"I wanted to--the English Grundys! Ah! don't be cross with me! They were English Grundys, weren't they--every one?"

She looked into his face so hard, that he felt the blood rush to his cheeks, and a dizzy sensation of being drawn forward.

"They have no blood, those people! Their voices, their supercilious eyes that look you up and down! Oh! I've had so much of them! That woman with her Liberalism, just as bad as any. I hate them all!"

He would have liked to hate them, too, since she did; but they had only seemed to him amusing.

"They aren't human. They don't feel! Some day you'll know them. They won't amuse you then!"

She went on, in a quiet, almost dreamy voice:

"Why do they come here? It's still young and warm and good out here. Why don't they keep to their Culture, where no one knows what it is to ache and feel hunger, and hearts don't beat. Feel!"

Disturbed beyond measure, the boy could not tell whether it was in her heart or in his hand that the blood was pulsing so. Was he glad or sorry when she let his hand go?

"Ah, well! They can't spoil this day. Let's rest."

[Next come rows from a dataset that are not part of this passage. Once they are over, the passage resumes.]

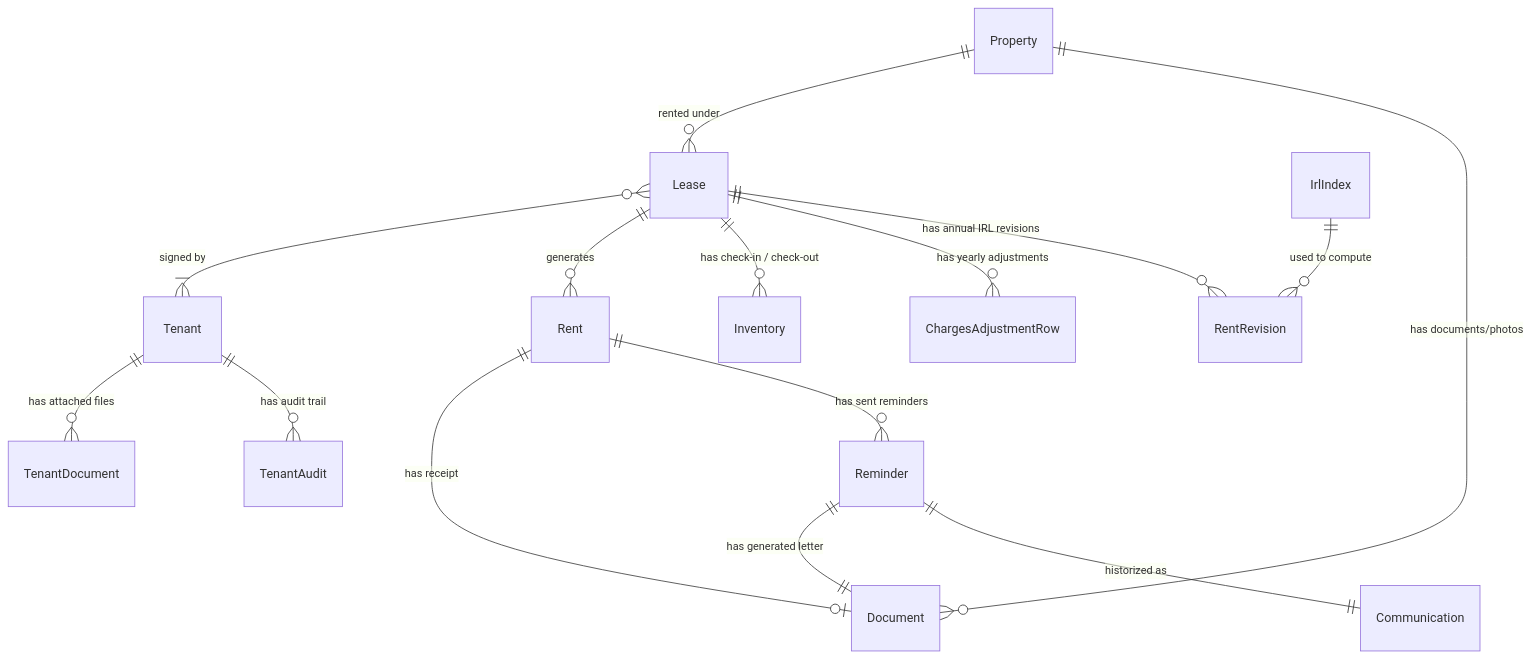
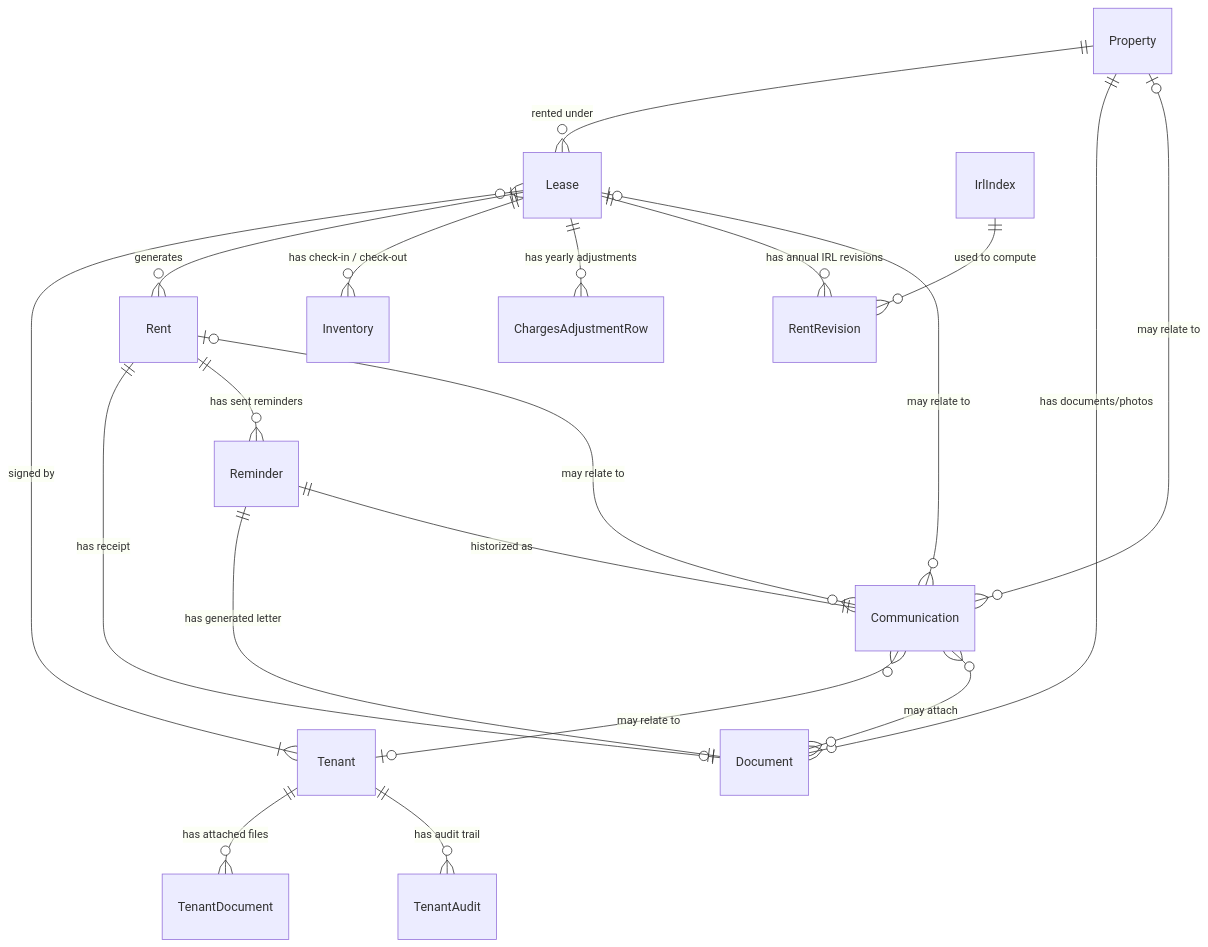
Before and after one commit to stalina/locapilot: the first of 2 diagrams in docs/specs/_index.md, drawn with Mermaid. The commit also changed other lines of this file and 1 other file, not shown here.

Commit message:
docs(specs): add Communications module spec (#44)
- add docs/specs/communications.md documenting the communications journal:
  data model, business rules, and exhaustive Gherkin stories/scenarios
- register the Communications domain in docs/specs/_index.md and extend the
  entity-relationship diagram with Communication links

````diff
--- a/docs/specs/_index.md
+++ b/docs/specs/_index.md
@@ -24,17 +25,22 @@
 ```mermaid
 erDiagram
     Property ||--o{ Lease : "rented under"
     Lease }o--|{ Tenant : "signed by"
     Lease ||--o{ Rent : "generates"
     Lease ||--o{ Inventory : "has check-in / check-out"
     Lease ||--o{ ChargesAdjustmentRow : "has yearly adjustments"
     Lease ||--o{ RentRevision : "has annual IRL revisions"
     IrlIndex ||--o{ RentRevision : "used to compute"
     Property ||--o{ Document : "has documents/photos"
     Tenant ||--o{ TenantDocument : "has attached files"
     Tenant ||--o{ TenantAudit : "has audit trail"
     Rent ||--o| Document : "has receipt"
     Rent ||--o{ Reminder : "has sent reminders"
     Reminder ||--|| Document : "has generated letter"
     Reminder ||--|| Communication : "historized as"
+    Communication }o--o| Property : "may relate to"
+    Communication }o--o| Tenant : "may relate to"
+    Communication }o--o| Lease : "may relate to"
+    Communication }o--o| Rent : "may relate to"
+    Communication }o--o{ Document : "may attach"
 ```
````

At the edge of the larch-wood where they sat, were growing numbers of little mountain pinks, with fringed edges and the sweetest scent imaginable; and she got up presently to gather them. But he stayed where he was, and odd sensations stirred in him. The blue of the sky, the feathery green of the larch-trees, the mountains, were no longer to him what they had been early that morning.

She came back with her hands full of the little pinks, spread her fingers and let them drop. They showered all over his face and neck. Never was so wonderful a scent; never such a strange feeling as they gave him. They clung to his hair, his forehead, his eyes, one even got caught on the curve of his lips; and he stared up at her through their fringed petals. There must have been something wild in his eyes then, something of the feeling that was stinging his heart, for her smile died; she walked away, and stood with her face turned from him. Confused, and unhappy, he gathered the strewn flowers; and not till he had collected every one did he get up and shyly take them to her, where she still stood, gazing into the depths of the larch-wood.

John Galsworthy